  6. ^ "How to enable "middle" click of Apple's Magic Mouse?". Ask Different. Archived from the original on September 30, 2020. Retrieved July 29, 2022.
  7. ^ a b "Apple Now Selling Standalone Space Gray Magic Keyboard, Magic Mouse 2, and Magic Trackpad 2". MacRumors. Archived from the original on May 19, 2022. Retrieved July 1, 2022.
  8. ^ "Apple Starts Selling New iMac Accessories Separately". PCMAG. Retrieved September 26, 2022.
  9. ^ a b SEA, Mashable (March 9, 2022). "Apple launched a new Magic Mouse, and yes, it still charges from the bottom". Mashable SEA. Archived from the original on July 1, 2022. Retrieved July 1, 2022.
  10. ^ Loyola, Roman (October 21, 2009). "First Look: Apple Magic Mouse". Macworld. Archived from the original on March 6, 2012. Retrieved October 25, 2009.
  11. ^ "Bugs & Fixes: Magic Mouse Loses Its Way". Archived from the original on March 8, 2012. Retrieved March 4, 2010.
  12. ^ "Has anyone experienced ergonomic problems with the Magic Mouse?". Ask Different. Archived from the original on July 29, 2022. Retrieved July 29, 2022.
  13. ^ a b "Review: Apple's Magic Trackpad 2 and Magic Mouse 2 open new doors for Mac". AppleInsider. Archived from the original on December 12, 2015. Retrieved December 13, 2015.

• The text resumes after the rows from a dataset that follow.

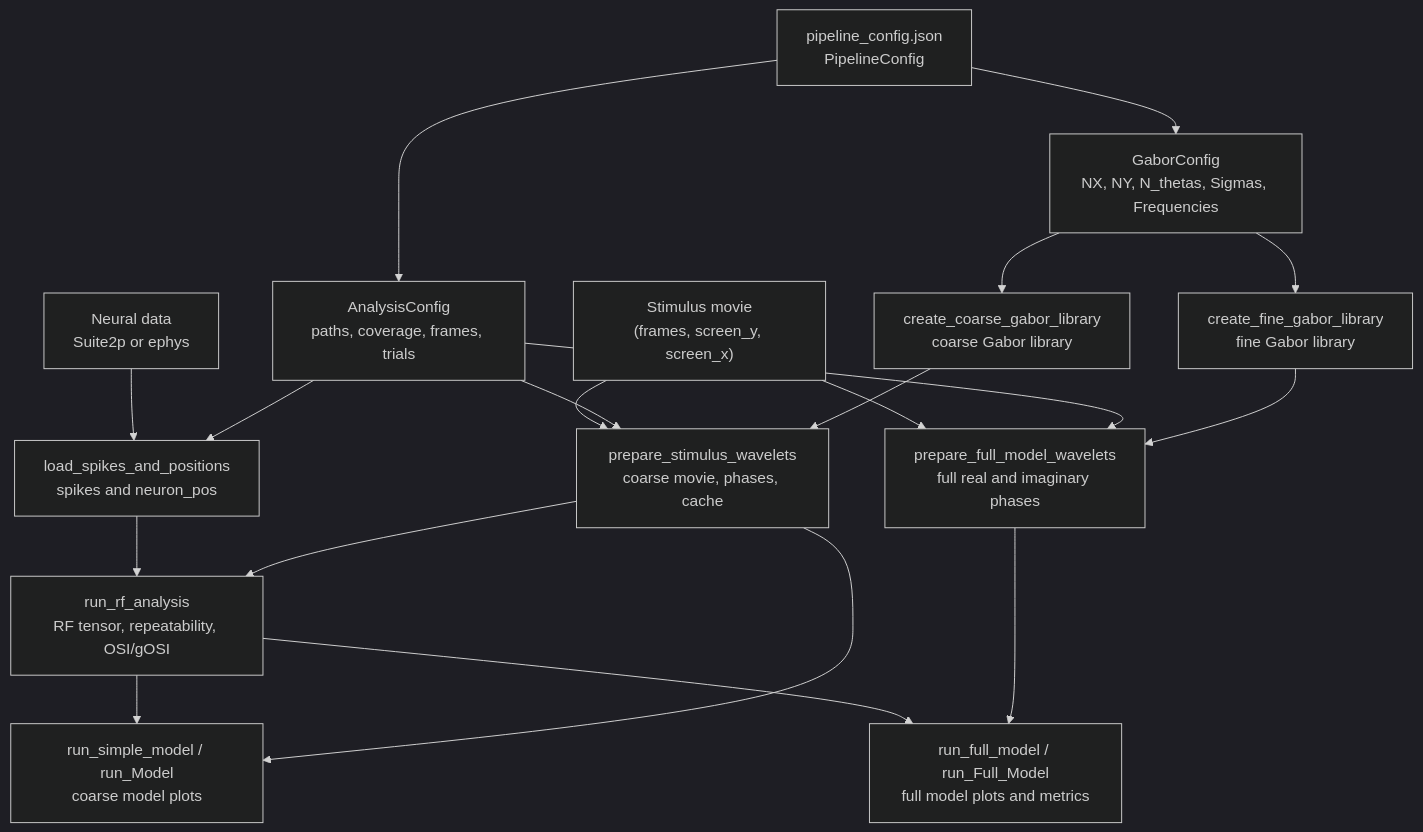
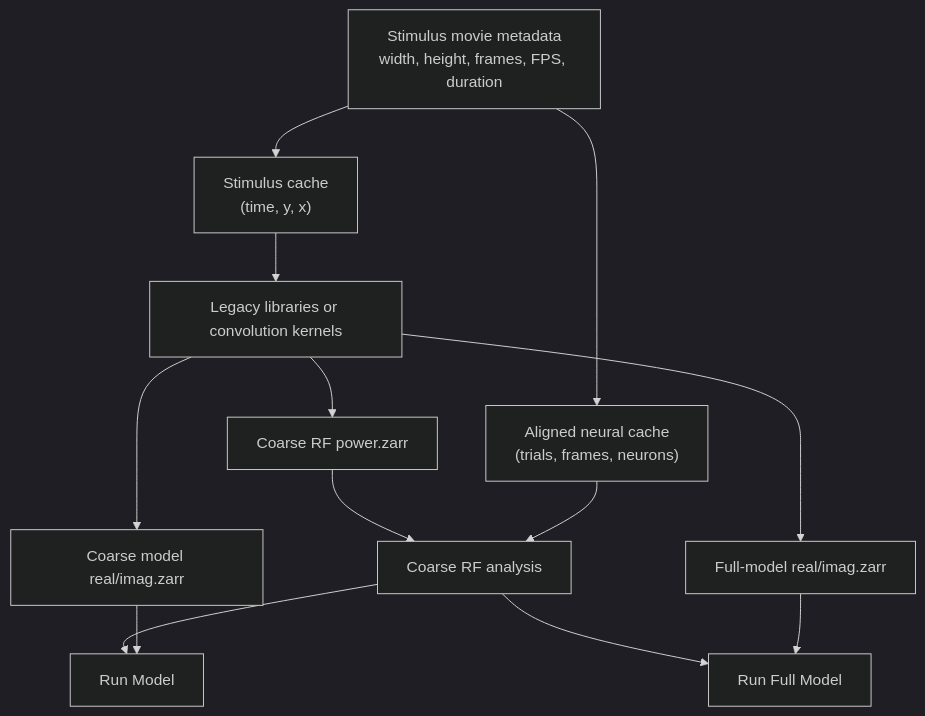
The diagram in docs/explanation/code-mindmap.md (abdwaleed/waven), drawn with Mermaid (dark theme) before and after one commit. The commit also changed other lines of this file and 25 other files, not shown here.

````diff
--- a/docs/explanation/code-mindmap.md
+++ b/docs/explanation/code-mindmap.md
@@ -11,39 +5,26 @@
 ```mermaid
 flowchart TD
-    Config["pipeline_config.json<br/>PipelineConfig"]
-    Movie["Stimulus movie<br/>(frames, screen_y, screen_x)"]
-    Neural["Neural data<br/>Suite2p or ephys"]
+    M["Stimulus movie metadata\nwidth, height, frames, FPS, duration"]
+    D["Stimulus cache\n(time, y, x)"]
+    N["Aligned neural cache\n(trials, frames, neurons)"]
+    G["Legacy libraries or convolution kernels"]
+    P["Coarse RF power.zarr"]
+    C["Coarse model real/imag.zarr"]
+    F["Full-model real/imag.zarr"]
+    R["Coarse RF analysis"]
+    SM["Run Model"]
+    FM["Run Full Model"]
 
-    GaborCfg["GaborConfig<br/>NX, NY, N_thetas, Sigmas, Frequencies"]
-    AnalysisCfg["AnalysisConfig<br/>paths, coverage, frames, trials"]
-
-    CoarseLib["create_coarse_gabor_library<br/>coarse Gabor library"]
-    FineLib["create_fine_gabor_library<br/>fine Gabor library"]
-
-    CoarseWave["prepare_stimulus_wavelets<br/>coarse movie, phases, cache"]
-    FullWave["prepare_full_model_wavelets<br/>full real and imaginary phases"]
-
-    Align["load_spikes_and_positions<br/>spikes and neuron_pos"]
-    RF["run_rf_analysis<br/>RF tensor, repeatability, OSI/gOSI"]
-    Simple["run_simple_model / run_Model<br/>coarse model plots"]
-    Full["run_full_model / run_Full_Model<br/>full model plots and metrics"]
-
-    Config --> GaborCfg
-    Config --> AnalysisCfg
-    GaborCfg --> CoarseLib
-    GaborCfg --> FineLib
-    Movie --> CoarseWave
-    Movie --> FullWave
-    AnalysisCfg --> CoarseWave
-    AnalysisCfg --> FullWave
-    CoarseLib --> CoarseWave
-    FineLib --> FullWave
-    Neural --> Align
-    AnalysisCfg --> Align
-    Align --> RF
-    CoarseWave --> RF
-    RF --> Simple
-    CoarseWave --> Simple
-    RF --> Full
-    FullWave --> Full
+    M --> D
+    M --> N
+    D --> G
+    G --> P
+    G --> C
+    G --> F
+    P --> R
+    N --> R
+    R --> SM
+    C --> SM
+    R --> FM
+    F --> FM
 ```
````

  14. ^ a b "Apple Magic Mouse 2 review: Mouse unable to conjure up any innovation". Macworld. Archived from the original on December 17, 2015. Retrieved December 13, 2015.
  15. ^ "The Sad Reality of the Magic Mouse 2". Gizmodo. Archived from the original on August 24, 2017. Retrieved December 13, 2015.